(Work to complete) Among the entries below, one stretch runs from the line that contains "Before and after one commit to badele/cv, a" through the line that contains "Also changed, not shown: 1 other file.". Repeat that stretch exactly, ends included, and only that.

(Extracted information)
== Segment start ==

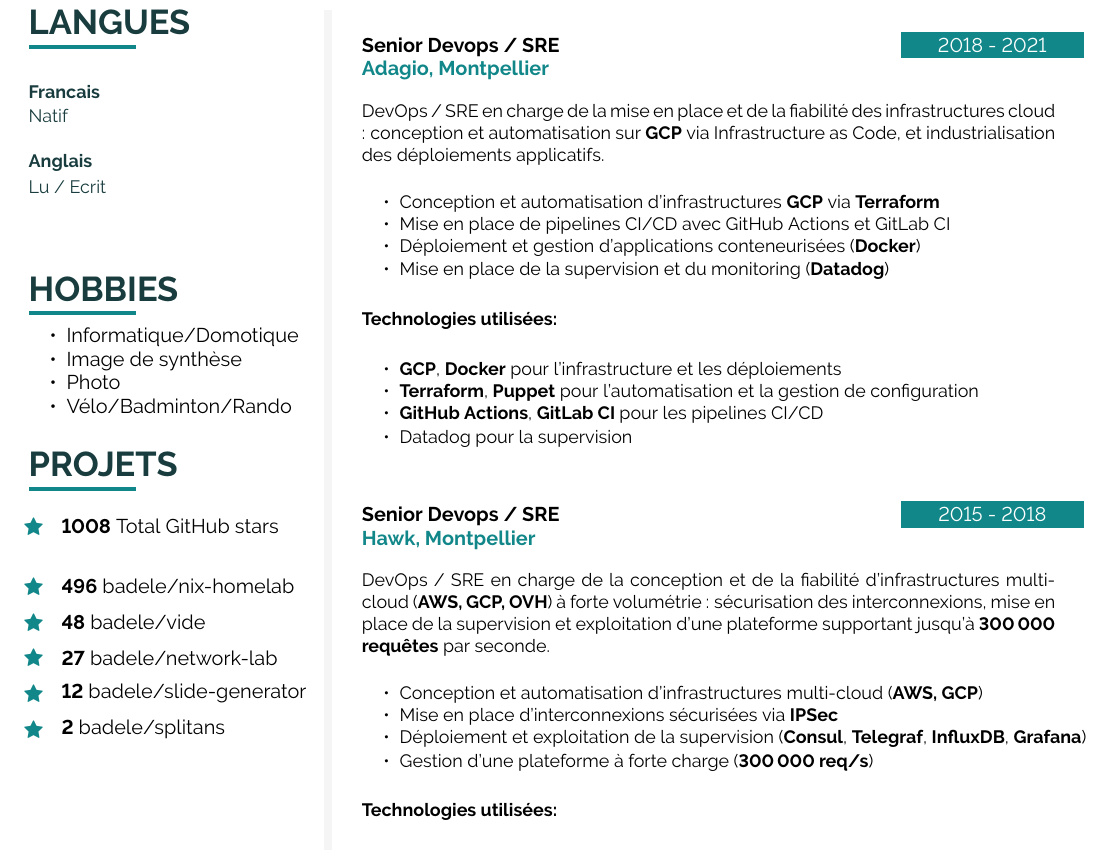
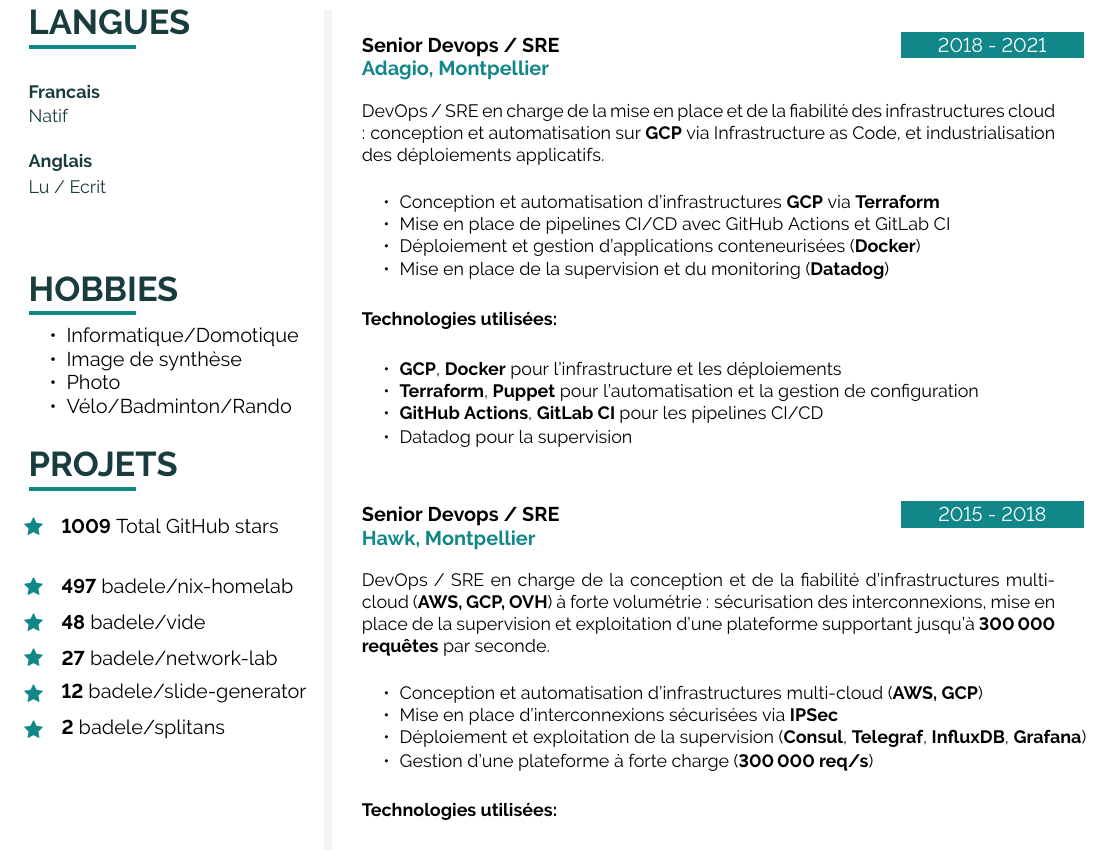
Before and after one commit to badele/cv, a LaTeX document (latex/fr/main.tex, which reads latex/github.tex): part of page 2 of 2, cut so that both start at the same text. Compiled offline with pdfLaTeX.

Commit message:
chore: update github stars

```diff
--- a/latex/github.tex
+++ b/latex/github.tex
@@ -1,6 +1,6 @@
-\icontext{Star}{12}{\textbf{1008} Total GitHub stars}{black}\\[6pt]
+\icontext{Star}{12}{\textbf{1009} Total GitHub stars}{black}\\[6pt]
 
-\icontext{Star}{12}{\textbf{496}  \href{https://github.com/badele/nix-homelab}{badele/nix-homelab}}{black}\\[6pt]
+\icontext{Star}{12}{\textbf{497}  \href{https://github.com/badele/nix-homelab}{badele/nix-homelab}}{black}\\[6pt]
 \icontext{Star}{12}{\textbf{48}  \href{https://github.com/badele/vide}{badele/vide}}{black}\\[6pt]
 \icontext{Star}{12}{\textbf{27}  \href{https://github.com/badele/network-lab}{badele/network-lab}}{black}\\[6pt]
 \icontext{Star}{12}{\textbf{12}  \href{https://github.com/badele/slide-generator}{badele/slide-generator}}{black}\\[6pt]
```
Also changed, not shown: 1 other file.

== Segment end ==
== Segment start ==

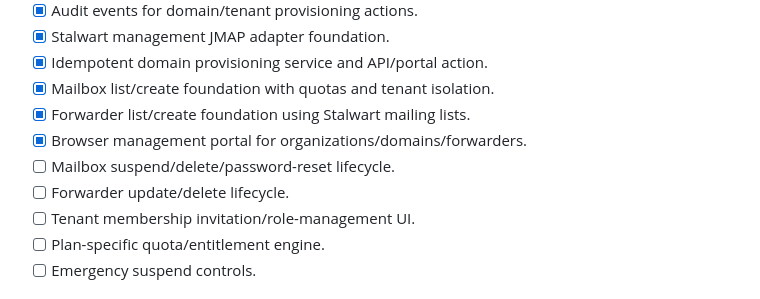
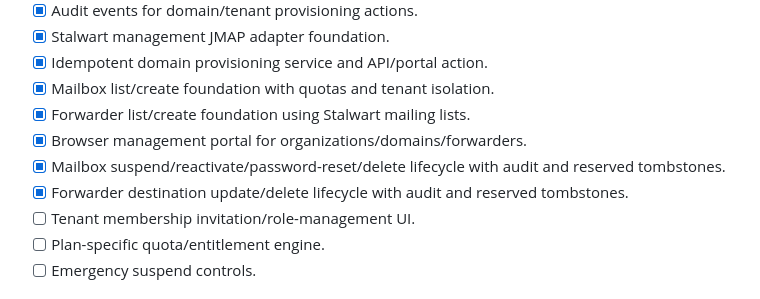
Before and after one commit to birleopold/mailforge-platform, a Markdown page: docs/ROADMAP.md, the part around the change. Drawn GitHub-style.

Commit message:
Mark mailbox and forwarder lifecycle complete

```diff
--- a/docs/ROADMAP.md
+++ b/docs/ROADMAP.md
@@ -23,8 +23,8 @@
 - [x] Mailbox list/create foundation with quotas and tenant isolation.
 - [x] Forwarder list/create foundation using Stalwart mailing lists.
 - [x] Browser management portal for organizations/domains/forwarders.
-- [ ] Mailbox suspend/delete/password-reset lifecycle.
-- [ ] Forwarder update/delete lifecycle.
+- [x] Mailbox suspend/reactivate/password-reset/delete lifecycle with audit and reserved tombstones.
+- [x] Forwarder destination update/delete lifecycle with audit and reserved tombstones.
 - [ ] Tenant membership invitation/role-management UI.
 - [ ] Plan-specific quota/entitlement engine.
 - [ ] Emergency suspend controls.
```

== Segment end ==

(Exercise solution)
Before and after one commit to badele/cv, a LaTeX document (latex/fr/main.tex, which reads latex/github.tex): part of page 2 of 2, cut so that both start at the same text. Compiled offline with pdfLaTeX.

Commit message:
chore: update github stars

```diff
--- a/latex/github.tex
+++ b/latex/github.tex
@@ -1,6 +1,6 @@
-\icontext{Star}{12}{\textbf{1008} Total GitHub stars}{black}\\[6pt]
+\icontext{Star}{12}{\textbf{1009} Total GitHub stars}{black}\\[6pt]
 
-\icontext{Star}{12}{\textbf{496}  \href{https://github.com/badele/nix-homelab}{badele/nix-homelab}}{black}\\[6pt]
+\icontext{Star}{12}{\textbf{497}  \href{https://github.com/badele/nix-homelab}{badele/nix-homelab}}{black}\\[6pt]
 \icontext{Star}{12}{\textbf{48}  \href{https://github.com/badele/vide}{badele/vide}}{black}\\[6pt]
 \icontext{Star}{12}{\textbf{27}  \href{https://github.com/badele/network-lab}{badele/network-lab}}{black}\\[6pt]
 \icontext{Star}{12}{\textbf{12}  \href{https://github.com/badele/slide-generator}{badele/slide-generator}}{black}\\[6pt]
```
Also changed, not shown: 1 other file.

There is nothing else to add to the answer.